Canberra Times, June 24

With election fever already in the air, the Australian Chess Federation is making a concerted attempt to have chess recognised as a sport. 

Convincing the Australian Sports Commission that chess fulfils the definition of a sport is apparently the only route to government funding for an activity which suffers the misfortune of infringing on the territories of the departments of sport, the arts, science and education yet fails to be recognised as worthy of support by any government department. 

The ACF is fully convinced that tournament chess must be considered a sport, but its choice of which department to lobby was virtually made for it when the world chess body FIDE announced the introduction of drug testing. 

Only with the support of the Australian Sports Drug Agency can Australia fulfil its drug testing obligations yet the ASDA will not help chessplayers unless chess is a recognised sport. 

The ACF's task, unenviable in an outdoor sport culture such as Australia, is made all the more difficult by the limited definition of a sport adopted by the ASC. 

The ASC is a body supposed to provide an independent voice when funding decisions are made regarding sport but, with the ASC members coming from various 'sweaty sports', the body has a vested interest in sharing the government's sports funding with as few outsiders as possible. 

According to the ASC an activity is a sport if it "requires elements involving physical exertion and/or physical skill, is competitive by nature and is generally accepted as being sport." 

Any activity which is an Olympic medal sport will find the definition stretched to include it. 

For a brief period in the mid 1980s, a supportive Sports Minister forced the ASC to accept chess. 

However as soon as the pressure from the Sports Minister eased, the ASC took the opportunity to cut off any funding from chess. 

The current Sports Minister, Jackie Kelly, has rebuffed all efforts to have her department support chess by passing the buck to the ASC: "The Commission, while recognising that chess is a worthwhile pastime, does not view chess as a sport.
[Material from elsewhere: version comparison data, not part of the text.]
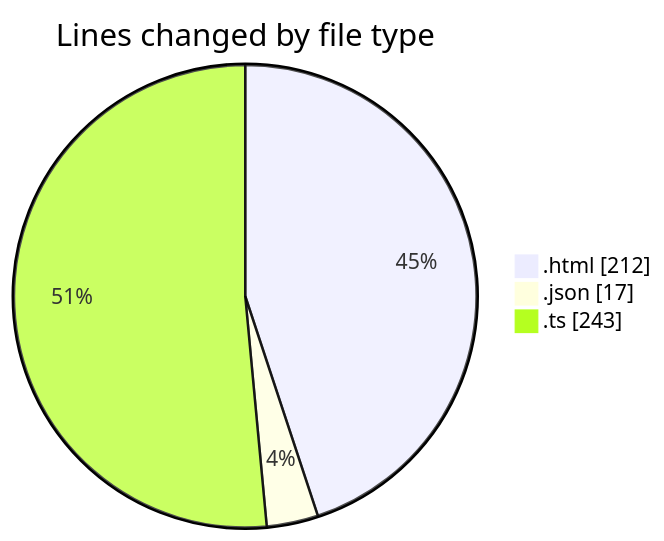
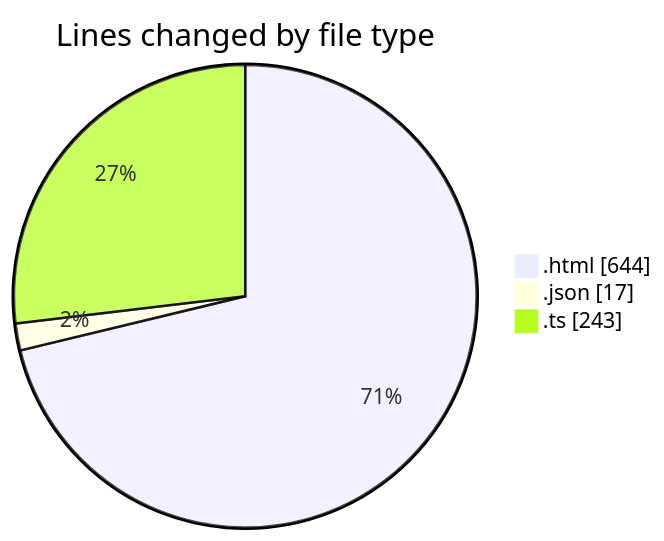
One commit to EIIisD/code-tracking changed the first of 2 diagrams in 2025-07-29/invoices/README.md. Above: the diagram before and after it, drawn with Mermaid. The commit also changed other lines of this file and 1 other file, not shown here.

````diff
--- a/2025-07-29/invoices/README.md
+++ b/2025-07-29/invoices/README.md
@@ -22,7 +24,7 @@
 ```mermaid
 pie showData
 title Lines changed by file type
-".html" : 212
+".html" : 644
 ".json" : 17
 ".ts" : 243
 ```
````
There are no plans to review the sport definition in the near future," was a typical reply to a chess parent attempting to lobby for chess. 

The Shadow Sports Minister, Kate Lundy, has been more conciliatory, offering to "consider the matter", although nothing more. Lundy has visited a number of tournaments in the ACT, including the 1999 National Schools Final and has become aware that there are tens of thousands of children around the country who play chess at school level. 

Kelly may not yet be awake to the potential of the 'chess vote' although she may soon be educated by her leader. 

At a whistle-stop visit to a primary school tournament on the Gold Coast earlier this year, the Prime Minister was heard to comment, "I have never seen so many people playing chess in my life!" 

Lowly seeded Roman Gowor last week upset the odds to tie for the Tuggeranong Championship with Andrew Greenwood. 

Leading final scores: 1eq. R.Gowor, A.Greenwood 7/9; 3. H.Doel 6; 4.K.Galli 5.5; 5eq. C.Gowor, Nguyen Tran 5.